The cheese course was at a refreshingly breezy spot by the ruins of an old charcoal burner's home from the 1960s. Pierre Clavel of Domaine Clavel was pouring his Bonne Pioche, which was ripe and rounded with some tapenade fruit. And at the neighbouring barrel was Marie-Danielle Brubach who has just two hectares of vines, in four plots, planted with Syrah, Cinsaut and Grenache. Her wine was fresh and peppery. She took a roundabout route to wine and the Languedoc from Strasbourg via Paris and has been making wine since 2007. And there were white wines too. Château Cazeneuve was rounded and satisfyingly complete. Château de Valflaunès, Pourquoi Pas? had a stony nose, with a rounded biscuity palate. In contrast Domaine St. Daumary was based on Vermentino and was firm and fresh. Domaine la Triballe has benefitted from the extension of the area; their white wine is a blend of Vermentino, Roussanne, Marsanne and Viognier, which packed some ripe peachy fruit on the palate.

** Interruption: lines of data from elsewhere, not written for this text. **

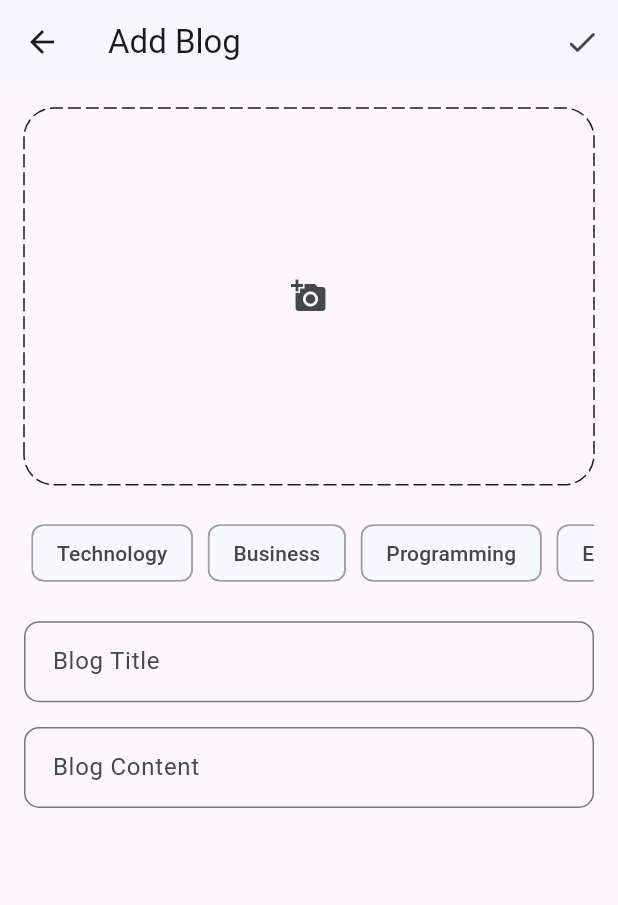
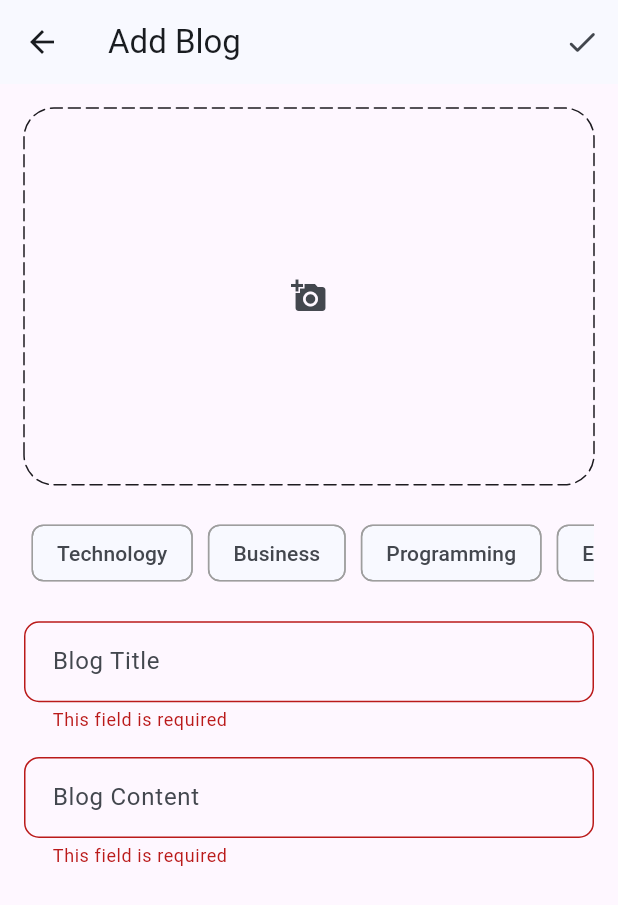
Before and after one commit to DarpanNeve/flutter_clean_code, a Flutter app: the AddBlogPage screen opened by its route, after a tap on the "done" icon, on a phone screen of 412 x 824 dp. Shown: the top 905 px of the screen. Run offline on Flutter 3.47's test engine with Material 3 defaults, Android fonts, the phone set to English and light mode, and no system bars; drawn by our look-alikes of dotted_border; our stand-ins replace flutter_bloc, flutter_dotenv, fpdart, get_it, image_picker and 1 more; missing offline and left inert: dart:ffi; accounts and stored records are empty.

Commit message:
clean code updated blog function updated

```diff
--- a/lib/core/util/pick_image.dart
+++ b/lib/core/util/pick_image.dart
@@ -4,7 +4,8 @@ import 'package:image_picker/image_picker.dart';
 
 Future<File?> pickImage() async {
   try {
-    final xFile = await ImagePicker().pickImage(source: ImageSource.gallery);
+    final xFile = await ImagePicker()
+        .pickImage(source: ImageSource.gallery, imageQuality: 80);
     if (xFile != null) {
       return File(xFile.path);
     }
--- a/lib/features/blog/data/models/blog_model.dart
+++ b/lib/features/blog/data/models/blog_model.dart
@@ -11,6 +11,7 @@ class BlogModel extends Blog {
     required super.imageUrl,
     required super.topics,
     required super.updatedAt,
+    super.posterName,
   });
 
   Map<String, dynamic> toJson() {
@@ -47,6 +48,7 @@ class BlogModel extends Blog {
     String? imageUrl,
     List<String>? topics,
     DateTime? updatedAt,
+    String? posterName,
   }) {
     return BlogModel(
       id: id ?? this.id,
@@ -56,6 +58,7 @@ class BlogModel extends Blog {
       imageUrl: imageUrl ?? this.imageUrl,
       topics: topics ?? this.topics,
       updatedAt: updatedAt ?? this.updatedAt,
+      posterName: posterName ?? this.posterName,
     );
   }
 }
--- a/lib/features/blog/domain/entities/blog.dart
+++ b/lib/features/blog/domain/entities/blog.dart
@@ -6,13 +6,16 @@ class Blog {
   final String imageUrl;
   final List<String> topics;
   final DateTime updatedAt;
+  final String? posterName;
 
-  Blog(
-      {required this.id,
-      required this.posterId,
-      required this.title,
-      required this.content,
-      required this.imageUrl,
-      required this.topics,
-      required this.updatedAt});
+  Blog({
+    required this.id,
+    required this.posterId,
+    required this.title,
+    required this.content,
+    required this.imageUrl,
+    required this.topics,
+    required this.updatedAt,
+    this.posterName,
+  });
 }
--- a/lib/features/blog/presentation/pages/add_blog_page.dart
+++ b/lib/features/blog/presentation/pages/add_blog_page.dart
@@ -1,11 +1,14 @@
 import 'dart:io';
 
 import 'package:dotted_border/dotted_border.dart';
-import 'package:flutter/cupertino.dart';
 import 'package:flutter/material.dart';
-import 'package:flutter/widgets.dart';
+import 'package:flutter_bloc/flutter_bloc.dart';
+import 'package:flutter_clean_code/core/common/cubits/app_user/app_user_cubit.dart';
+import 'package:flutter_clean_code/core/common/widgets/loader.dart';
 import 'package:flutter_clean_code/core/util/pick_image.dart';
 import 'package:flutter_clean_code/features/blog/presentation/widgets/blog_editor.dart';
+
+import '../bloc/blog_bloc.dart';
 
 class AddBlogPage extends StatefulWidget {
   const AddBlogPage({super.key});
@@ -15,6 +18,7 @@ class AddBlogPage extends StatefulWidget {
 }
 
 class _AddBlogPageState extends State<AddBlogPage> {
+  final _formKey = GlobalKey<FormState>();
   final titleController = TextEditingController();
   final contentController = TextEditingController();
   List<String> selectedTopics = [];
@@ -25,6 +29,23 @@ class _AddBlogPageState extends State<AddBlogPage> {
     if (pickedFile != null) {
       image = File(pickedFile.path);
       setState(() {});
+    }
+  }
+
+  void uploadBlog() {
+    if (_formKey.currentState!.validate() &&
+        selectedTopics.isNotEmpty &&
+        image != null) {
+      final posterId =
+          (context.read<AppUserCubit>().state as AppUserLoggedIn).user.id;
+      // upload blog
+      context.read<BlogBloc>().add(BlogUploadEvent(
+            image: image!,
+            title: titleController.text.trim(),
+            content: contentController.text.trim(),
+            posterId: posterId,
+            topics: selectedTopics,
+          ));
     }
   }
 
@@ -43,14 +64,33 @@ class _AddBlogPageState extends State<AddBlogPage> {
         title: const Text('Add Blog'),
         actions: [
           IconButton(
-            onPressed: () {},
+            onPressed: () {
+              uploadBlog();
+            },
             icon: const Icon(Icons.done_rounded),
           )
         ],
       ),
-      body: SingleChildScrollView(
+      body: BlocConsumer<BlogBloc, BlogState>(
+        listener: (context, state) {
+          if (state is BlogFailure) {
+            ScaffoldMessenger.of(context)
+                .showSnackBar(SnackBar(content: Text(state.error)));
+          }
+          if (state is BlogSuccess) {
+            Navigator.pop(context);
+          }
+          // TODO: implement listener
+        },
+        builder: (context, state) {
+          if (state is BlogLoading) {
+            return const Loader();
+          }
+          return SingleChildScrollView(
             child: Padding(
               padding: const EdgeInsets.all(16.0),
+              child: Form(
+                key: _formKey,
                 child: Column(
                   children: [
                     GestureDetector(
@@ -111,9 +151,13 @@ class _AddBlogPageState extends State<AddBlogPage> {
                                     child: Chip(
                                       color: selectedTopics.contains(e)
                                           ? MaterialStatePropertyAll(
-                                        Theme.of(context).colorScheme.primary)
+                                              Theme.of(context)
+                                                  .colorScheme
+                                                  .primary)
                                           : MaterialStatePropertyAll(
-                                        Theme.of(context).colorScheme.surface),
+                                              Theme.of(context)
+                                                  .colorScheme
+                                                  .surface),
                                       label: Text(e),
                                       side: selectedTopics.contains(e)
                                           ? null
@@ -129,16 +173,21 @@ class _AddBlogPageState extends State<AddBlogPage> {
                     SizedBox(
                       height: MediaQuery.of(context).size.height * 0.02,
                     ),
-              BlogEditor(hintText: "Blog Title", controller: titleController),
+                    BlogEditor(
+                        hintText: "Blog Title", controller: titleController),
                     SizedBox(
                       height: MediaQuery.of(context).size.height * 0.02,
                     ),
                     BlogEditor(
-                  hintText: "Blog Content", controller: contentController),
+                        hintText: "Blog Content",
+                        controller: contentController),
                   ],
                 ),
               ),
             ),
           );
+        },
+      ),
+    );
   }
 }
--- a/lib/features/blog/presentation/widgets/blog_editor.dart
+++ b/lib/features/blog/presentation/widgets/blog_editor.dart
@@ -22,6 +22,12 @@ class BlogEditor extends StatelessWidget {
         ),
         contentPadding: const EdgeInsets.all(15),
       ),
+      validator: (value) {
+        if (value!.trim().isEmpty) {
+          return 'This field is required';
+        }
+        return null;
+      },
     );
   }
 }
--- a/lib/main.dart
+++ b/lib/main.dart
@@ -3,6 +3,7 @@ import 'package:flutter_bloc/flutter_bloc.dart';
 import 'package:flutter_clean_code/core/common/cubits/app_user/app_user_cubit.dart';
 import 'package:flutter_clean_code/core/routes.dart';
 import 'package:flutter_clean_code/features/auth/presentation/pages/login_page.dart';
+import 'package:flutter_clean_code/features/blog/presentation/bloc/blog_bloc.dart';
 import 'package:flutter_clean_code/features/blog/presentation/pages/blog_page.dart';
 import 'package:flutter_clean_code/init_dependencies.dart';
 import 'package:flutter_dotenv/flutter_dotenv.dart';
@@ -21,6 +22,9 @@ void main() async {
       ),
       BlocProvider(
         create: (context) => serviceLocator<AuthBloc>(),
+      ),
+      BlocProvider(
+        create: (context) => serviceLocator<BlogBloc>(),
       ),
     ],
     child: const MyApp(),
```
Also changed, not shown: lib/features/blog/data/data_sources/blog_remote_data_source.dart (+16 -0 lines). Lines whose indentation alone changed are shown as unchanged.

And the final étape was an elegant dessert, an entremet au chocolat blanc and caramel with fruits rouges. It has to be said that Pic St Loup is not really the ideal accompaniment to a dessert, so I tasted first. This étape was also less crowded; people were obviously lingering over their meat and cheese courses, as there were many more wines to try than I have described. Clos Marie blanc, Manon was elegant and structured, made from Roussanne, Marsanne, Clairette and Chardonnay, aged in vat. Clos Marie really suffered with the hail last year, with 95% of their vineyards affected, so this wine was made from bought grapes. Mas de Fournel was a blend of Vermentino, Roussanne and Marsanne with some rounded ripe fruit. Domaine Desvabres was a blend of Chardonnay, Bourboulenc and Vermentino with some firm fruit and crisp acidity. Château la Roque rosé was pale in colour with red fruit and a soft finish. And the last wine of the walk, but not of the day, was a red, Domaine les Grandes Costes, which is predominantly Syrah with 15% Grenache and 5% Cinsaut, given 15 months élevage. It was rounded and ripe with some supple tannins, making a good finale. Despite the heat, it was a grand day out.